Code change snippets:
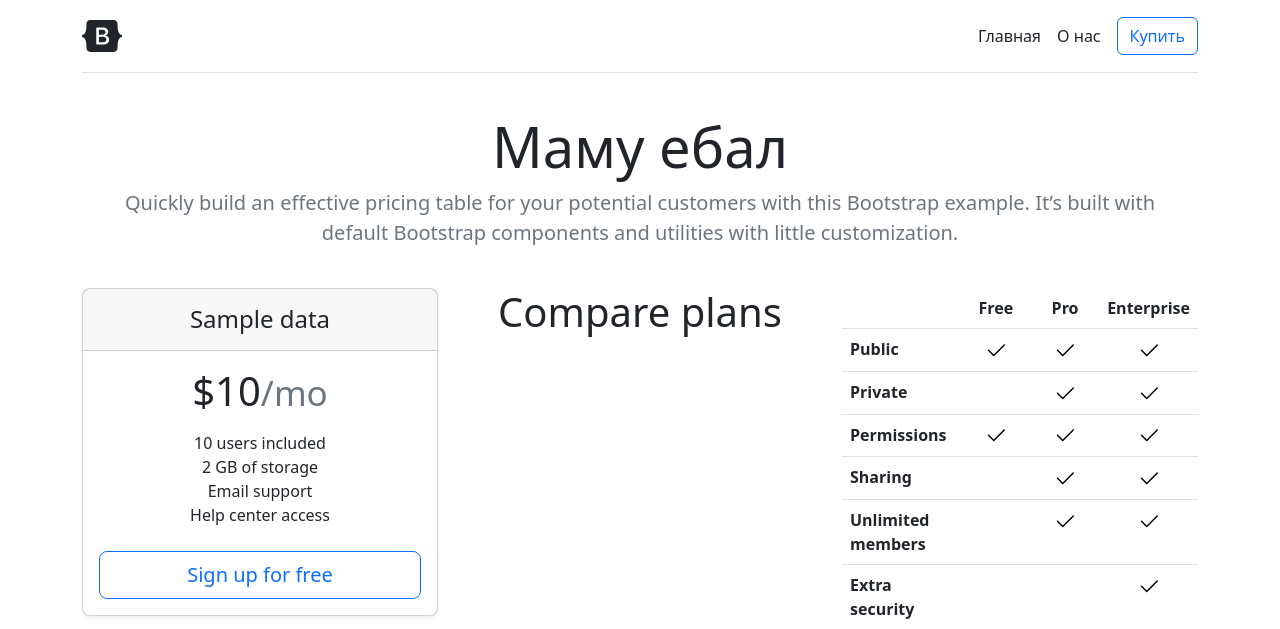
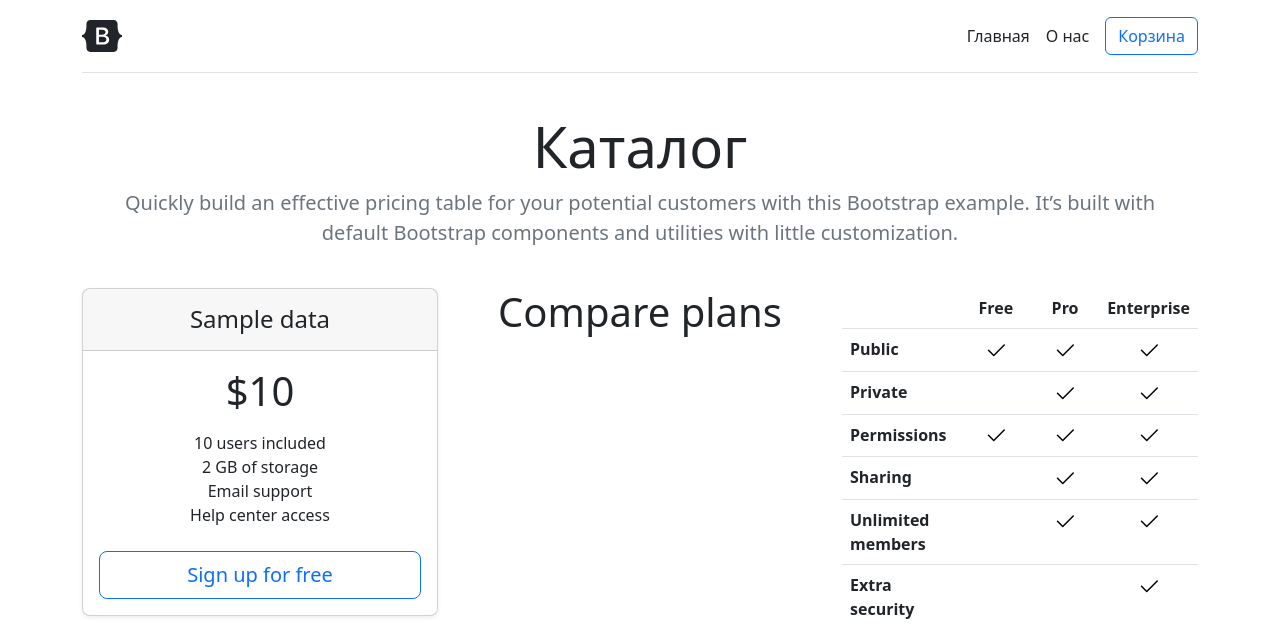
Before and after one commit to Roherim/flask1, a Python web app: template flask/templates/index.html in a window 1280 px wide. Shown: the top 629 px of the page. Run offline with Jinja, Linux system fonts and the light colour scheme; the template is opened without the code that fills it: most values are stand-ins (such as "Sample title", 1, 10 or a date in 2020); lists and menus that the app fills with data are empty.

Commit message:
js
sadsa

```diff
--- a/flask/templates/about.html
+++ b/flask/templates/about.html
@@ -2,4 +2,4 @@
 
 {% block title %}о нас{% endblock %}
 
-{% block name %}Мы Маму Твою ебали{% endblock %}
+{% block name %}{% endblock %}
--- a/flask/templates/all.html
+++ b/flask/templates/all.html
@@ -28,7 +28,7 @@
               <a class="me-3 py-2 text-dark text-decoration-none" href="/about">О нас</a>
 
             </nav>
-            <a class="btn btn-outline-primary" href="/cart">Купить</a>
+            <a class="btn btn-outline-primary" href="/cart">Корзина</a>
           </div>
 
           <div class="pricing-header p-3 pb-md-4 mx-auto text-center">
--- a/flask/templates/cart.html
+++ b/flask/templates/cart.html
@@ -2,10 +2,10 @@
 
 {% block title %}Корзина{% endblock %}
 
-{% block name %}Через корзину{% endblock %}
+{% block name %}Ваша корзина{% endblock %}
 {% block body %}
 <div class="container">
-    {% for el in cart %}
+    <!--{% for el in cart %}
     <ol class="list-group list-group-numbered">
         <li class="list-group-item d-flex justify-content-between align-items-start">
           <div class="ms-2 me-auto">
@@ -15,6 +15,6 @@
           <span class="badge bg-primary rounded-pill">{{el.cout}}</span>
         </li>
       </ol>
-    {% endfor %}
+    {% endfor %}-->
 </div>
 {% endblock %}
--- a/flask/templates/index.html
+++ b/flask/templates/index.html
@@ -1,24 +1,21 @@
 {% extends 'all.html' %}
 
-{% block title %}mama ebal{% endblock %}
+{% block title %}Главная{% endblock %}
 
-{% block name %}Маму ебал{% endblock %}
+{% block name %}Каталог{% endblock %}
 
 {% block body %}
 <main>
 
     <div class="row row-cols-1 row-cols-md-3 mb-3 text-center">
         {% for el in data %}
-        <div class="col">
-            <form method="POST">
+        <div class="col" id="{{ el.id }}">
         <div class="card mb-4 rounded-3 shadow-sm">
           <div class="card-header py-3">
             <h4 class="my-0 fw-normal">{{ el.title }}</h4>
-            <input type="hidden" name="title" value="${{ el.title }}">
           </div>
           <div class="card-body">
-            <h1 class="card-title pricing-card-title">${{ el.price }}<small class="text-muted fw-light">/mo</small></h1>
-            <input type="hidden" name="price" value="${{ el.price }}">
+            <h1 class="card-title pricing-card-title">${{ el.price }}</h1>
             <ul class="list-unstyled mt-3 mb-4">
               <li>10 users included</li>
               <li>2 GB of storage</li>
@@ -28,8 +25,25 @@
             <button type="submit" class="w-100 btn btn-lg btn-outline-primary">Sign up for free</button>
           </div>
         </div>
-    </form>
       </div>
+      <script>
+        btn=document.getElementsByClassName('btn-lg')[0];
+        btn.onclick=()=>{
+          const id=document.getElementById('{{ el.id }}')[0];
+          const price=document.getElementsByClassName('pricing-card-title')[0].innerHTML;
+          const title=document.getElementsByClassName('my-0 fw-normal')[0].innerHTML;
+          const cart_data={}
+          cart_data.id=id;
+          cart_data.price=price;
+          cart_data.title=title;
+          console.log(cart_data)
+          fetch('/cart',{
+            method: 'POST',
+            headers: {'Content-type':'application/json'},
+            body: cart_data
+          });
+        };
+      </script>
         {% endfor %}
     <h2 class="display-6 text-center mb-4">Compare plans</h2>
 
```
Also changed, not shown: flask/main.py (+13 -10 lines).
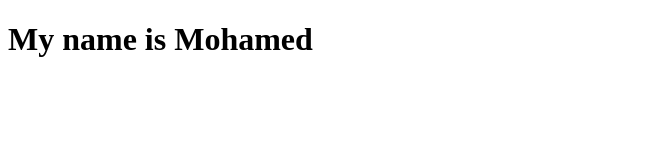
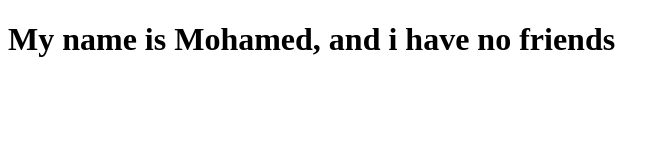
Before and after one commit to Moe-Zart/first-github-project, a plain HTML site: page index.html in a window 1280 px wide. Shown: the whole page, without its empty margins (0-670 px from the left). Drawn offline with Linux system fonts and the light colour scheme.

Commit message:
testing contribution on my own

```diff
--- a/index.html
+++ b/index.html
@@ -7,6 +7,6 @@
     <title>Document</title>
 </head>
 <body>
-    <h1>My name is Mohamed</h1>
+    <h1>My name is Mohamed, and i have no friends</h1>
 </body>
 </html>
```
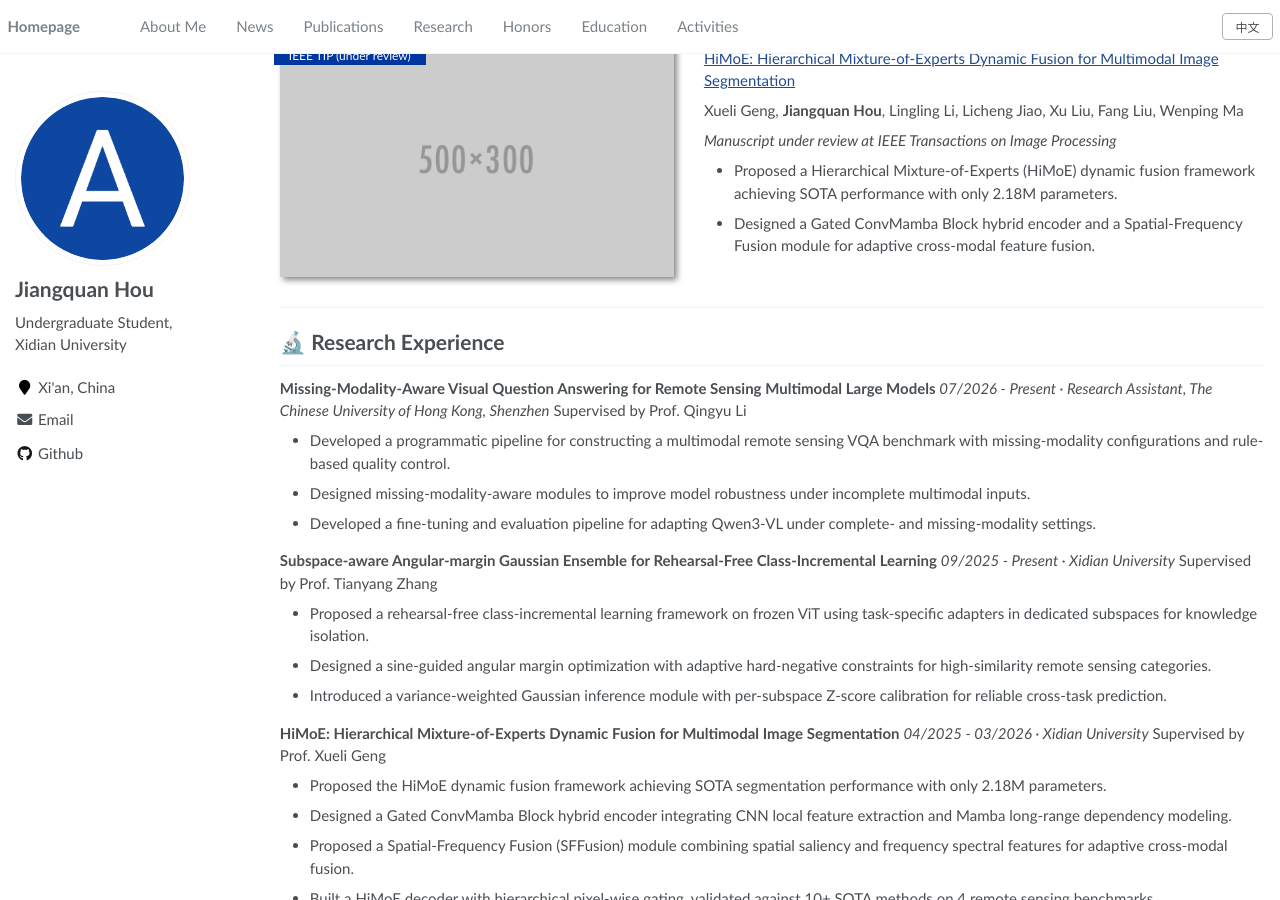
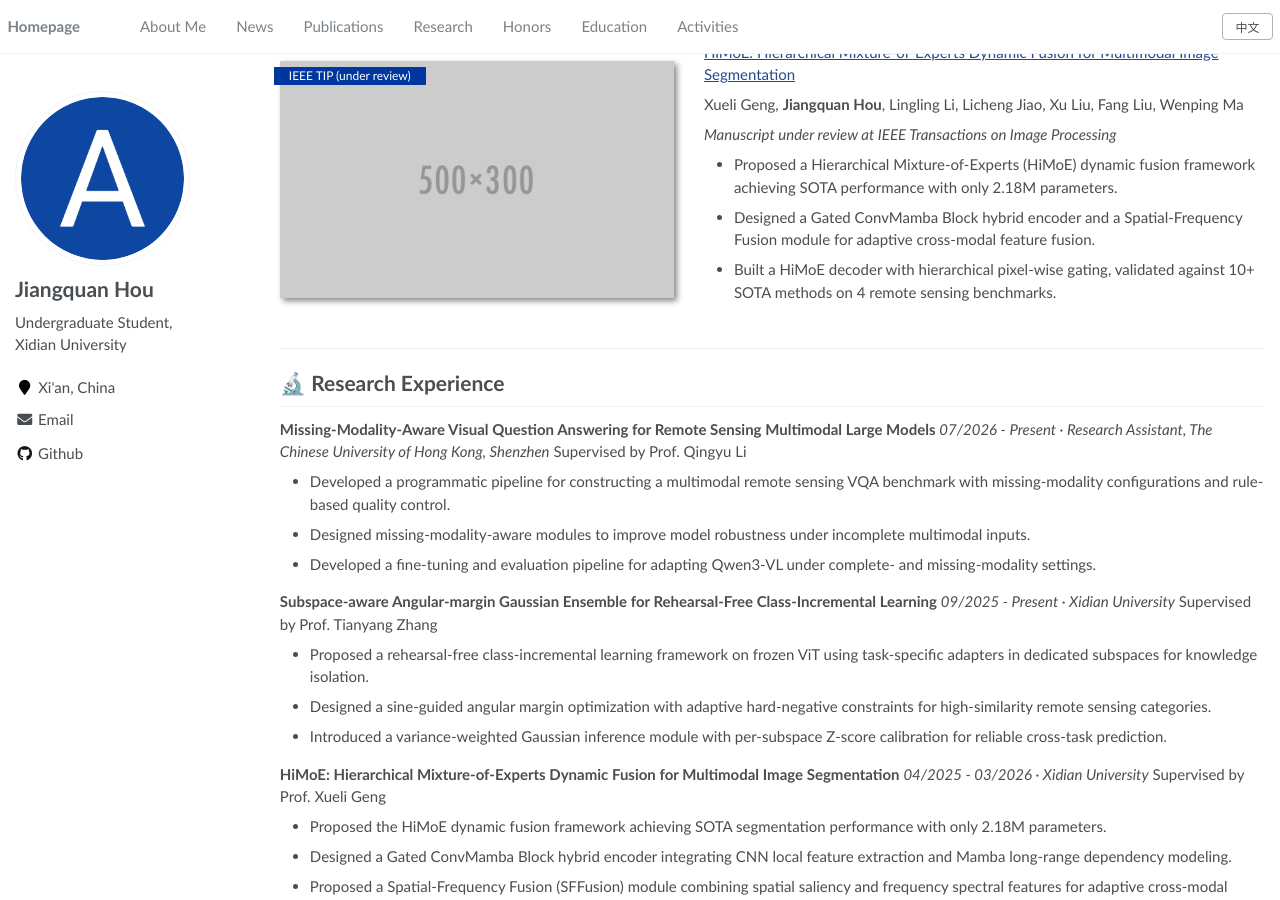
Before and after one commit to ViviQuan/ViviQuan.github.io, a Jekyll site: the page built from _pages/about.md, in a window 1280 px wide and 900 px high, scrolled down 329 px. Built offline with Jekyll 4.4.1, drawn with Linux system fonts in a browser that asks for light colours.

Commit message:
Add third bullet point for HiMoE paper in both EN and ZH

```diff
--- a/_pages/about.md
+++ b/_pages/about.md
@@ -33,6 +33,7 @@ Xueli Geng, **Jiangquan Hou**, Lingling Li, Licheng Jiao, Xu Liu, Fang Liu, Wenp
 
 - Proposed a Hierarchical Mixture-of-Experts (HiMoE) dynamic fusion framework achieving SOTA performance with only 2.18M parameters.
 - Designed a Gated ConvMamba Block hybrid encoder and a Spatial-Frequency Fusion module for adaptive cross-modal feature fusion.
+- Built a HiMoE decoder with hierarchical pixel-wise gating, validated against 10+ SOTA methods on 4 remote sensing benchmarks.
 
 </div>
 </div>
@@ -116,6 +117,7 @@ Xueli Geng, **Jiangquan Hou**, Lingling Li, Licheng Jiao, Xu Liu, Fang Liu, Wenp
 
 - 提出分层混合专家（HiMoE）动态融合框架，仅用 2.18M 参数即达到 SOTA 性能。
 - 设计门控 ConvMamba Block 混合编码器与空间-频率融合模块，实现自适应跨模态特征融合。
+- 构建分层像素级门控 HiMoE 解码器，在 4 个遥感基准上与 10+ 种 SOTA 方法对比验证。
 
 </div>
 </div>
```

WHAT THE EXERCISE ASKS: Reproduce every entry word for word, but omit the pictures.

OUTPUT FOR THIS TASK:
Before and after one commit to Roherim/flask1, a Python web app: template flask/templates/index.html in a window 1280 px wide. Shown: the top 629 px of the page. Run offline with Jinja, Linux system fonts and the light colour scheme; the template is opened without the code that fills it: most values are stand-ins (such as "Sample title", 1, 10 or a date in 2020); lists and menus that the app fills with data are empty.

Commit message:
js
sadsa

```diff
--- a/flask/templates/about.html
+++ b/flask/templates/about.html
@@ -2,4 +2,4 @@
 
 {% block title %}о нас{% endblock %}
 
-{% block name %}Мы Маму Твою ебали{% endblock %}
+{% block name %}{% endblock %}
--- a/flask/templates/all.html
+++ b/flask/templates/all.html
@@ -28,7 +28,7 @@
               <a class="me-3 py-2 text-dark text-decoration-none" href="/about">О нас</a>
 
             </nav>
-            <a class="btn btn-outline-primary" href="/cart">Купить</a>
+            <a class="btn btn-outline-primary" href="/cart">Корзина</a>
           </div>
 
           <div class="pricing-header p-3 pb-md-4 mx-auto text-center">
--- a/flask/templates/cart.html
+++ b/flask/templates/cart.html
@@ -2,10 +2,10 @@
 
 {% block title %}Корзина{% endblock %}
 
-{% block name %}Через корзину{% endblock %}
+{% block name %}Ваша корзина{% endblock %}
 {% block body %}
 <div class="container">
-    {% for el in cart %}
+    <!--{% for el in cart %}
     <ol class="list-group list-group-numbered">
         <li class="list-group-item d-flex justify-content-between align-items-start">
           <div class="ms-2 me-auto">
@@ -15,6 +15,6 @@
           <span class="badge bg-primary rounded-pill">{{el.cout}}</span>
         </li>
       </ol>
-    {% endfor %}
+    {% endfor %}-->
 </div>
 {% endblock %}
--- a/flask/templates/index.html
+++ b/flask/templates/index.html
@@ -1,24 +1,21 @@
 {% extends 'all.html' %}
 
-{% block title %}mama ebal{% endblock %}
+{% block title %}Главная{% endblock %}
 
-{% block name %}Маму ебал{% endblock %}
+{% block name %}Каталог{% endblock %}
 
 {% block body %}
 <main>
 
     <div class="row row-cols-1 row-cols-md-3 mb-3 text-center">
         {% for el in data %}
-        <div class="col">
-            <form method="POST">
+        <div class="col" id="{{ el.id }}">
         <div class="card mb-4 rounded-3 shadow-sm">
           <div class="card-header py-3">
             <h4 class="my-0 fw-normal">{{ el.title }}</h4>
-            <input type="hidden" name="title" value="${{ el.title }}">
           </div>
           <div class="card-body">
-            <h1 class="card-title pricing-card-title">${{ el.price }}<small class="text-muted fw-light">/mo</small></h1>
-            <input type="hidden" name="price" value="${{ el.price }}">
+            <h1 class="card-title pricing-card-title">${{ el.price }}</h1>
             <ul class="list-unstyled mt-3 mb-4">
               <li>10 users included</li>
               <li>2 GB of storage</li>
@@ -28,8 +25,25 @@
             <button type="submit" class="w-100 btn btn-lg btn-outline-primary">Sign up for free</button>
           </div>
         </div>
-    </form>
       </div>
+      <script>
+        btn=document.getElementsByClassName('btn-lg')[0];
+        btn.onclick=()=>{
+          const id=document.getElementById('{{ el.id }}')[0];
+          const price=document.getElementsByClassName('pricing-card-title')[0].innerHTML;
+          const title=document.getElementsByClassName('my-0 fw-normal')[0].innerHTML;
+          const cart_data={}
+          cart_data.id=id;
+          cart_data.price=price;
+          cart_data.title=title;
+          console.log(cart_data)
+          fetch('/cart',{
+            method: 'POST',
+            headers: {'Content-type':'application/json'},
+            body: cart_data
+          });
+        };
+      </script>
         {% endfor %}
     <h2 class="display-6 text-center mb-4">Compare plans</h2>
 
```
Also changed, not shown: flask/main.py (+13 -10 lines).
Before and after one commit to Moe-Zart/first-github-project, a plain HTML site: page index.html in a window 1280 px wide. Shown: the whole page, without its empty margins (0-670 px from the left). Drawn offline with Linux system fonts and the light colour scheme.

Commit message:
testing contribution on my own

```diff
--- a/index.html
+++ b/index.html
@@ -7,6 +7,6 @@
     <title>Document</title>
 </head>
 <body>
-    <h1>My name is Mohamed</h1>
+    <h1>My name is Mohamed, and i have no friends</h1>
 </body>
 </html>
```
Before and after one commit to ViviQuan/ViviQuan.github.io, a Jekyll site: the page built from _pages/about.md, in a window 1280 px wide and 900 px high, scrolled down 329 px. Built offline with Jekyll 4.4.1, drawn with Linux system fonts in a browser that asks for light colours.

Commit message:
Add third bullet point for HiMoE paper in both EN and ZH

```diff
--- a/_pages/about.md
+++ b/_pages/about.md
@@ -33,6 +33,7 @@ Xueli Geng, **Jiangquan Hou**, Lingling Li, Licheng Jiao, Xu Liu, Fang Liu, Wenp
 
 - Proposed a Hierarchical Mixture-of-Experts (HiMoE) dynamic fusion framework achieving SOTA performance with only 2.18M parameters.
 - Designed a Gated ConvMamba Block hybrid encoder and a Spatial-Frequency Fusion module for adaptive cross-modal feature fusion.
+- Built a HiMoE decoder with hierarchical pixel-wise gating, validated against 10+ SOTA methods on 4 remote sensing benchmarks.
 
 </div>
 </div>
@@ -116,6 +117,7 @@ Xueli Geng, **Jiangquan Hou**, Lingling Li, Licheng Jiao, Xu Liu, Fang Liu, Wenp
 
 - 提出分层混合专家（HiMoE）动态融合框架，仅用 2.18M 参数即达到 SOTA 性能。
 - 设计门控 ConvMamba Block 混合编码器与空间-频率融合模块，实现自适应跨模态特征融合。
+- 构建分层像素级门控 HiMoE 解码器，在 4 个遥感基准上与 10+ 种 SOTA 方法对比验证。
 
 </div>
 </div>
```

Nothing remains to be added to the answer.